▸ PROMPT: Locate each line below that includes "html" and reproduce it.

▸ INPUT DATA:

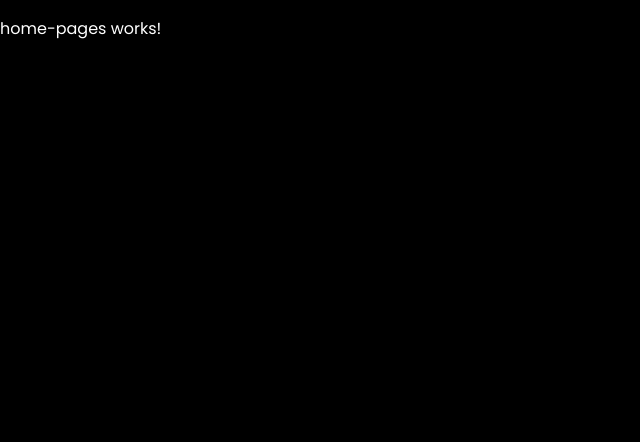
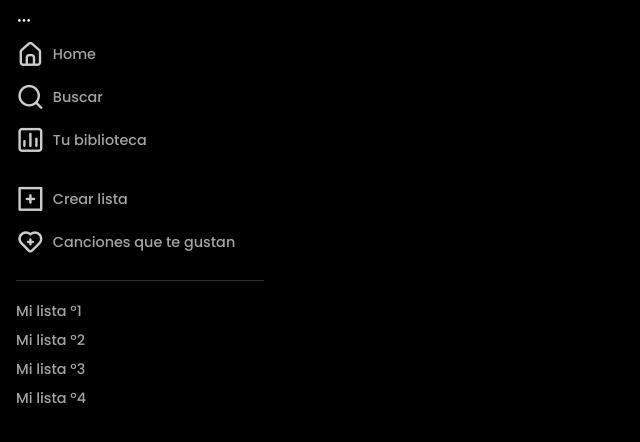
Before and after one commit to Juandavidcertuche093/demo_spotify, an Angular app: page / in a window 1280 px wide. Shown: the top 442 px of the page, without its empty margins (0-640 px from the left). Built offline with nearby package versions, Linux system fonts and the light colour scheme.

Commit message:
agregamos estilos, html y componentes al sidebar

```diff
--- a/src/app/app.routes.ts
+++ b/src/app/app.routes.ts
@@ -4,7 +4,7 @@
 export const routes: Routes = [
     {
         path: '', // localhost:4200/ esta seria la raiz del proyecto
-        loadChildren:() => import('./modules/home/home.module'). then((m) => m.HomeModule) //carga perezoza
+        loadChildren:() => import('./modules/home/home.module'). then((m) => m.HomeModule) //carga perezosa
     }
 ];
 
--- a/src/app/modules/home/home-routing.module.ts
+++ b/src/app/modules/home/home-routing.module.ts
@@ -1,7 +1,7 @@
 import { NgModule } from '@angular/core';
 import { RouterModule, Routes } from '@angular/router';
 
-import {HomePagesComponent} from './pages/home-pages/home-pages.component'
+import {HomePagesComponent} from './pages/home-pages/home-pages.component';
 
 const routes: Routes = [
   {
--- a/src/app/modules/home/home.module.ts
+++ b/src/app/modules/home/home.module.ts
@@ -2,6 +2,7 @@
 import { CommonModule } from '@angular/common';
 
 import { HomeRoutingModule } from './home-routing.module';
+import {SharedModule} from './../../shared/shared.module'
 
 import {HomePagesComponent} from './pages/home-pages/home-pages.component'
 
@@ -13,7 +14,8 @@
   ],
   imports: [
     CommonModule,
-    HomeRoutingModule
+    HomeRoutingModule,
+    SharedModule
   ]
 })
 export class HomeModule { }
--- a/src/app/modules/home/pages/home-pages/home-pages.component.css
+++ b/src/app/modules/home/pages/home-pages/home-pages.component.css
@@ -0,0 +1,3 @@
+h1 {
+    color: brown;
+}
--- a/src/app/modules/home/pages/home-pages/home-pages.component.html
+++ b/src/app/modules/home/pages/home-pages/home-pages.component.html
@@ -1 +1 @@
-<p>home-pages works!</p>
+<app-side-bar></app-side-bar>
--- a/src/app/modules/home/pages/home-pages/home-pages.component.ts
+++ b/src/app/modules/home/pages/home-pages/home-pages.component.ts
@@ -1,10 +1,15 @@
-import { Component } from '@angular/core';
+import { Component, OnInit} from '@angular/core';
 
 @Component({
   selector: 'app-home-pages',
   templateUrl: './home-pages.component.html',
   styleUrl: './home-pages.component.css'
 })
-export class HomePagesComponent {
+export class HomePagesComponent implements OnInit {
 
+  constructor () {}
+
+  ngOnInit(): void {
+
+  }
 }
--- a/src/app/shared/components/header-user/header-user.component.ts
+++ b/src/app/shared/components/header-user/header-user.component.ts
@@ -2,8 +2,6 @@
 
 @Component({
   selector: 'app-header-user',
-  standalone: true,
-  imports: [],
   templateUrl: './header-user.component.html',
   styleUrl: './header-user.component.css'
 })
--- a/src/app/shared/components/media-play/media-play.component.ts
+++ b/src/app/shared/components/media-play/media-play.component.ts
@@ -2,8 +2,6 @@
 
 @Component({
   selector: 'app-media-play',
-  standalone: true,
-  imports: [],
   templateUrl: './media-play.component.html',
   styleUrl: './media-play.component.css'
 })
--- a/src/app/shared/components/side-bar/side-bar.component.css
+++ b/src/app/shared/components/side-bar/side-bar.component.css
@@ -0,0 +1,50 @@
+.side-bar {
+    width: 15.5rem;
+    height: 100vh;
+    position: fixed;
+    top: 0;
+    left: 0;
+    padding: .5rem 1rem;
+    /* background-color: red; */
+}
+
+.side-bar__list {
+    list-style: none;
+    padding: 0;
+    margin: 0;
+    opacity: .8;
+}
+
+.side-bar__list .list-label {
+    font-size: 90%;
+    font-weight: 500;
+}
+
+.side-bar__list .list-wrapper-item {
+    font-size: var(--font-size-1);
+    font-weight: 500;
+    display: flex;
+    align-items: center;
+    align-content: center;
+}
+
+.side-bar__list .list-wrapper-item .uil {
+    font-size: var(--font-size-3);
+    padding-right: .5rem;
+}
+
+.side-bar__separator {
+    margin: 1rem 0;
+}
+
+.side-bar__separator.line-separator {
+    border-bottom: solid 1px var(--color-2);
+}
+
+.side-bar__list.list-three .list-wrapper-item {
+    padding: .25rem 0;
+}
+
+.side-bar__list li {
+    cursor: pointer;
+}
--- a/src/app/shared/components/side-bar/side-bar.component.html
+++ b/src/app/shared/components/side-bar/side-bar.component.html
@@ -1 +1,28 @@
-<p>side-bar works!</p>
+<div class="side-bar">
+    <div><i class="uil uil-ellipsis-h"></i></div>
+    <ul class="side-bar__list list-one">
+        <li *ngFor="let item of mainMenu.defaultOptions">
+            <div class="list-wrapper-item">
+                <i [ngClass]="['uil',item.icon]"></i>
+                <span class="side-bar__list list-label">{{item.name}}</span>
+            </div>
+        </li>
+    </ul>
+    <div class="side-bar__separator"></div>
+    <ul class="side-bar__list list-two">
+        <li *ngFor="let item of mainMenu.accessLink">
+            <div class="list-wrapper-item">
+                <i [ngClass]="['uil',item.icon]"></i>
+                <span class="side-bar__list list-label">{{item.name}}</span>
+            </div>
+        </li>
+    </ul>
+    <div class="side-bar__separator line-separator"></div>
+    <ul class="side-bar__list list-three">
+        <li *ngFor="let item of customOptions">
+            <div class="list-wrapper-item">
+                <span class="side-bar__list list-label">{{item.name}}</span>
+            </div>
+        </li>
+    </ul>
+</div>
--- a/src/app/shared/components/side-bar/side-bar.component.ts
+++ b/src/app/shared/components/side-bar/side-bar.component.ts
@@ -1,12 +1,84 @@
-import { Component } from '@angular/core';
+import { Component, OnInit, EffectRef } from '@angular/core';
+import { Router } from '@angular/router';
 
 @Component({
   selector: 'app-side-bar',
-  standalone: true,
-  imports: [],
   templateUrl: './side-bar.component.html',
   styleUrl: './side-bar.component.css'
 })
-export class SideBarComponent {
+export class SideBarComponent implements OnInit{
 
+  mainMenu: {
+    defaultOptions: Array<any>,
+    accessLink: Array<any>
+  } = { defaultOptions: [], accessLink: [] }
+
+  customOptions: Array<any> = []
+
+  constructor (
+    private router: Router
+  ) {}
+
+  ngOnInit(): void {
+    this.mainMenu.defaultOptions = [
+      {
+        name: 'Home',
+        icon: 'uil uil-estate',
+        router: ['/', 'auth']
+      },
+      {
+        name: 'Buscar',
+        icon: 'uil uil-search',
+        router: ['/', 'history']
+      },
+      {
+        name: 'Tu biblioteca',
+        icon: 'uil uil-chart',
+        router: ['/', 'favorites'],
+        query: { hola: 'mundo' }
+      }
+    ]
+
+    this.mainMenu.accessLink = [
+      {
+        name: 'Crear lista',
+        icon: 'uil-plus-square'
+      },
+      {
+        name: 'Canciones que te gustan',
+        icon: 'uil-heart-medical'
+      }
+    ]
+
+    this.customOptions = [
+      {
+        name: 'Mi lista º1',
+        router: ['/']
+      },
+      {
+        name: 'Mi lista º2',
+        router: ['/']
+      },
+      {
+        name: 'Mi lista º3',
+        router: ['/']
+      },
+      {
+        name: 'Mi lista º4',
+        router: ['/']
+      }
+    ]
+
+  }
+
+  goTo($event: any): void {
+    this.router.navigate(['/', 'favorites'], {
+      queryParams: {
+        key1: 'value1',
+        key2: 'value2',
+        key3: 'value3'
+      }
+    })
+    console.log($event)
+  }
 }
```
Also changed, not shown: src/app/shared/shared.module.ts (+12 -1 lines).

▸ PROBLEM SOLUTION:
agregamos estilos, html y componentes al sidebar
--- a/src/app/modules/home/pages/home-pages/home-pages.component.html
+++ b/src/app/modules/home/pages/home-pages/home-pages.component.html
   templateUrl: './home-pages.component.html',
   templateUrl: './header-user.component.html',
   templateUrl: './media-play.component.html',
--- a/src/app/shared/components/side-bar/side-bar.component.html
+++ b/src/app/shared/components/side-bar/side-bar.component.html
   templateUrl: './side-bar.component.html',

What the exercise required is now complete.